With live appearance limitations forced by the pandemic, the group has conceded to digital concerts until recently.
Abigail Rojansky, violist with the Verona Quartet, began her musical leanings at a young age after coming to an agreement with her mom. Her professional accomplishments advanced as she came to agreements with others.
Although Rojansky wanted to concentrate on ballet classes, her mom wanted her to enroll in violin lessons, following the avocation of the youngster’s grandfather. The agreement had Rojansky studying both dance and violin, but over time, the ballet stopped, and a preference for viola took hold.
When the Verona Quartet formed some eight years ago — with violinists Jonathan Ong and Dorothy Ro as well as cellist Jonathan Dormand — there would be brainstorming discussions to come to agreements about what to play at concerts that have toured them to four continents.
With live appearance limitations forced by the pandemic, the group has conceded to digital concerts until recently. Masked and vaccinated, the quartet happily makes its second round of stage recitals for the Chamber Music Society of Detroit (CMSD) as the evening presentation also livestreams.

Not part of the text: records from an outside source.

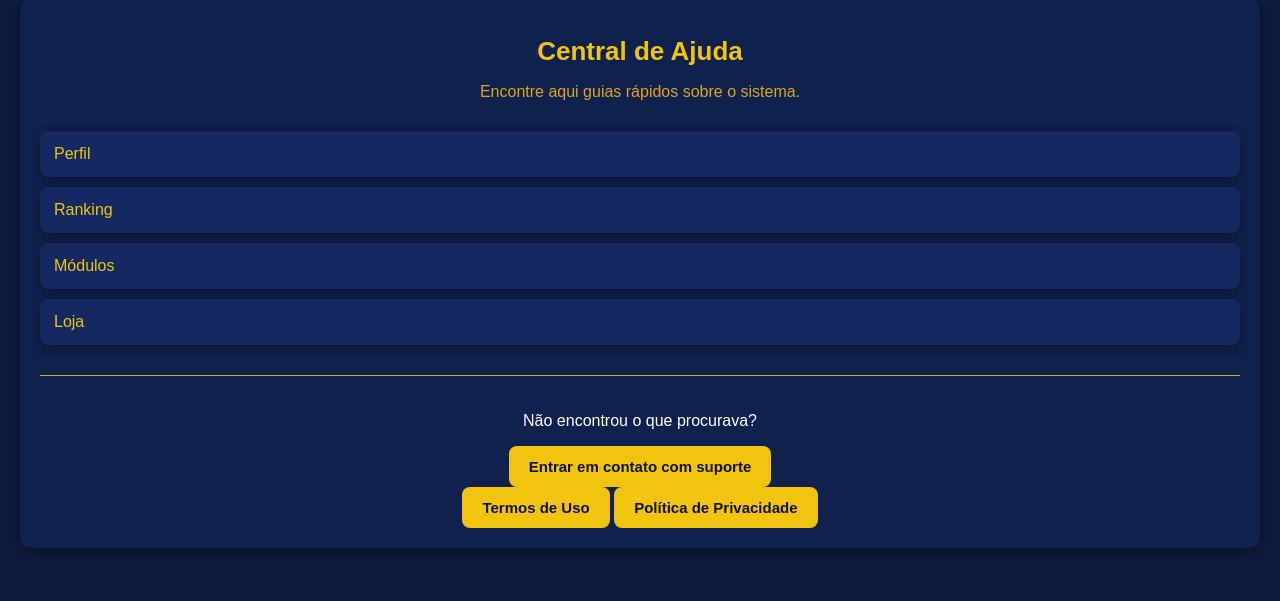
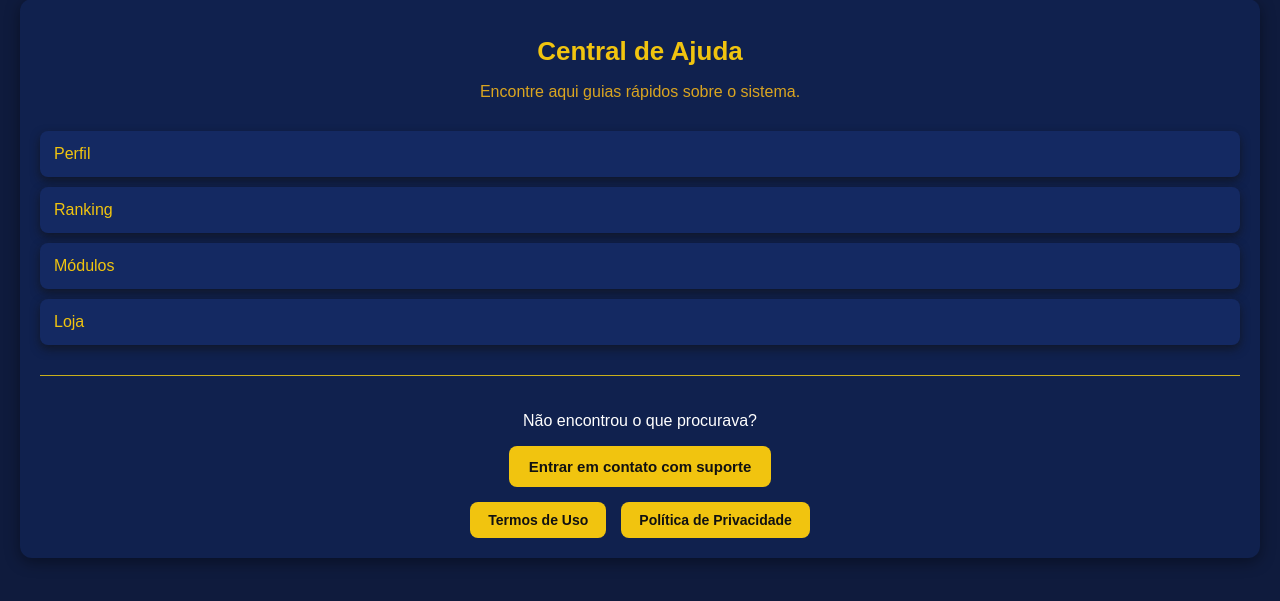
Before and after one commit to gabi-tarifa/AurumProject, a Flask app: page /ajuda in a window 1280 px wide. Shown: the part 91-692 px from the top of the page. Run offline with Flask 3, Linux system fonts and the light colour scheme; the visitor is signed in with stand-in values (Sample User, id 1).

Commit message:
Add files via upload

```diff
--- a/AurumProject/static/css/ajuda.css
+++ b/AurumProject/static/css/ajuda.css
@@ -115,3 +115,22 @@ header button {
 .support-btn:hover {
   background: #d4ac0d;
 }
+
+.policy-buttons {
+  display: flex;
+  justify-content: center;
+  gap: 15px;
+  margin-top: 15px;
+}
+
+.policy-buttons .support-btn {
+  background: #f1c40f;
+  color: #111;
+  padding: 10px 18px;
+  font-size: 14px;
+  transition: background 0.3s;
+}
+
+.policy-buttons .support-btn:hover {
+  background: #d4ac0d;
+}
```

“We’re delighted to be performing three pieces that we really love,” said Rojansky, whose group will be onstage starting at 5 p.m. Saturday, May 15, at the Seligman Performing Arts Center in Beverly Hills and repeated digitally at 8 p.m.
“The first is a contemporary piece (‘Quartet’) by Reena Esmail, who has combined Indian classical music with Western classical tradition in a magical way. A second piece is the Richard Strauss ‘Sextet,’ and for that, we will be joined by Nicholas Mariscal on cello and Jordan Bak on viola; the piece comes from the Capriccio opera by Strauss. The third piece is the Dvorak ‘American Quartet.’
“The concert is strung from a broad range of our repertoire and a variety of generations and styles. The first two pieces pay reference and homage to folk cultures beyond that of the Western classical tradition. Dvorak is referencing late 19th century sounds and folk music he was hearing in America.”
Verona, on the faculty of Oberlin College and Conservatory of Music in Ohio, formed when members were advanced students at Indiana University. Their professional combination was encouraged by the Pacifica Quartet, which has been featured by the CMSD.
“I went to a music day school in the San Francisco Bay area, where the violin students played viola,” Rojansky, 31, recalled.
“I ended up playing both fairly seriously until I decided to focus on the viola at Oberlin, where I did my undergraduate degree.
“After Indiana, we went [on faculty] to the Julliard School as a quartet and then to the New England Conservatory as a quartet. We’ve been so fortunate to have performed at places like Carnegie Hall in New York and the Kennedy Center for the Performing Arts in Washington, D.C.”
Verona, whose recognition has included the 2020 Chamber Music America’s Cleveland Quartet Award, performs music by many Jewish composers.
“I’ve been doing a lot of research, especially on Jewish composers who have been lost in history, and I’ve been struck by the incredible music that is out there and the prominent part of that music in classical repertoire,” said Rojansky, who had her bat mitzvah in California and has visited relatives in Israel.
“When it was an anniversary of Mieczyslaw Weinberg, a very famous and beloved Jewish composer, we performed Weinberg works within that season.
“We love and play a lot of Shostakovich, who was an advocate of Weinberg.”
With an interest in mixing the artistry of different cultures, Verona worked with Chamber Music Abu Dhabi to appear before audiences in the United Arab Emirates (UAE). One requested project involved a collaboration with local poets.
“Poetry is a very important part of the artistic culture in the UAE,” Rojansky explained.
“Their poets are celebrities, kind of like rock stars, and we suggested some Western classical music. The poets listened and wrote poems in Arabic — we got English translations — based on this music they had never heard. Without the background, they got the essence.”
Verona, which has performed in Kalamazoo and participated in a music competition at the University of Michigan, has continuing goals that involve diversity in composers, timelines, styles and cultural origins with a connecting story.
They chose the name Verona because of its prominence in the storylines of William Shakespeare.
The Verona Quartet presents a concert at 5 p.m. Saturday, May 15, at the Seligman Performing Arts Center, 22305 W. 13 Mile, Beverly Hills. The performance will be accessible remotely at 8 p.m. $10-$30 live/pay-what-you can remotely (available for one week on demand at cameramusic.org). (313) 335-3350. cmsdetroit.org.